• **Requirement**
Your task is to count the lines of the entries below that include the word "experience" and to give only the resulting number.

• **Source material**
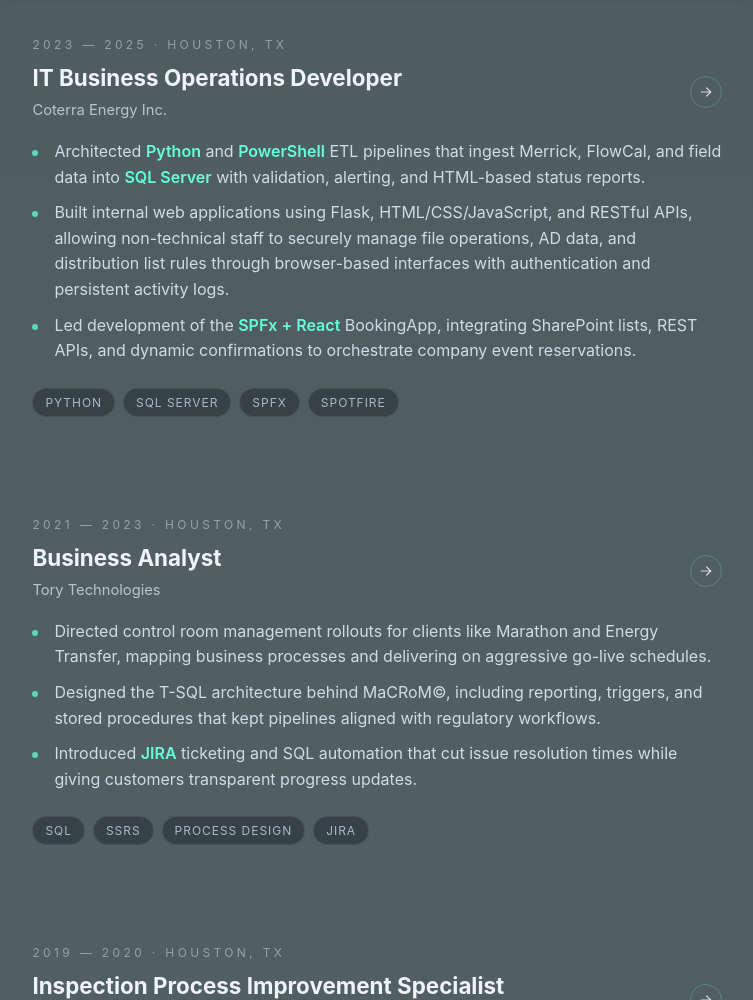
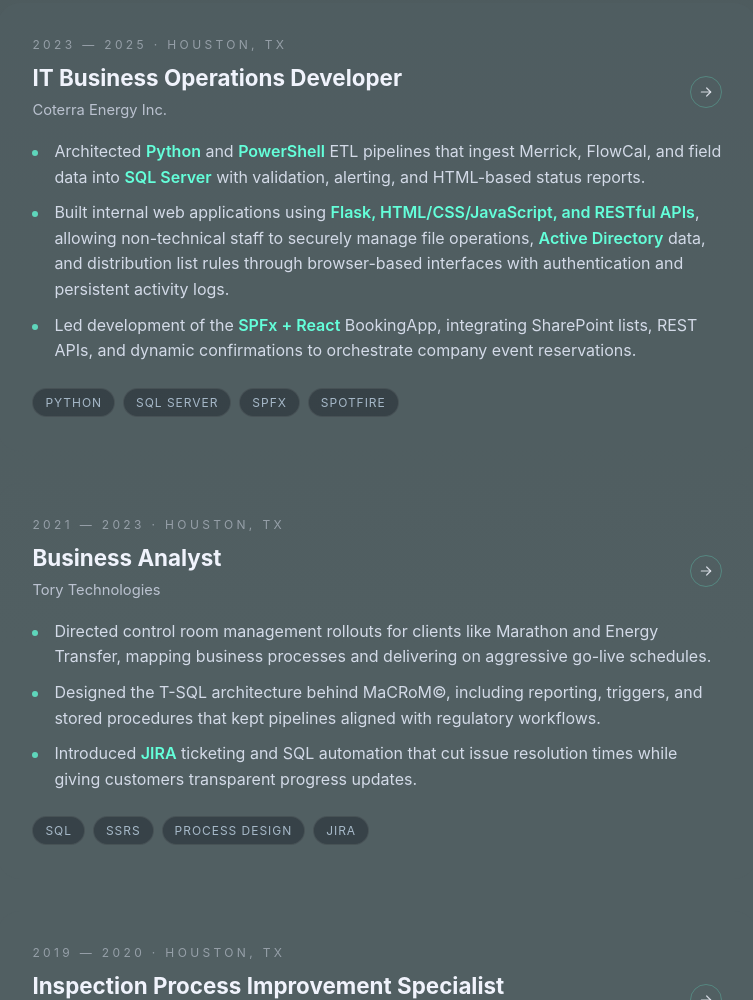
Before and after one commit to DaFunkMunk/NatePendleyPortfolio_mobileoptimized_v1.1, a plain HTML site: page index.html in a window 1280 px wide. Shown: the part 1653-2653 px from the top of the page, without its empty margins (460-1213 px from the left). Drawn offline with Linux system fonts and the light colour scheme.

Commit message:
Update portfolio HTML

```diff
--- a/index.html
+++ b/index.html
@@ -134,7 +134,7 @@
             </header>
             <ul class="experience-card__points">
               <li>Architected <strong>Python</strong> and <strong>PowerShell</strong> ETL pipelines that ingest Merrick, FlowCal, and field data into <strong>SQL Server</strong> with validation, alerting, and HTML-based status reports.</li>
-              <li>Built internal web applications using Flask, HTML/CSS/JavaScript, and RESTful APIs, allowing non-technical staff to securely manage file operations, AD data, and distribution list rules through browser-based interfaces with authentication and persistent activity logs.</li>
+              <li>Built internal web applications using <strong>Flask, HTML/CSS/JavaScript, and RESTful APIs</strong>, allowing non-technical staff to securely manage file operations, <strong>Active Directory</strong> data, and distribution list rules through browser-based interfaces with authentication and persistent activity logs.</li>
               <li>Led development of the <strong>SPFx + React</strong> BookingApp, integrating SharePoint lists, REST APIs, and dynamic confirmations to orchestrate company event reservations.</li>
             </ul>
             <div class="experience-card__tags">
```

• **Answer to this exercise**
2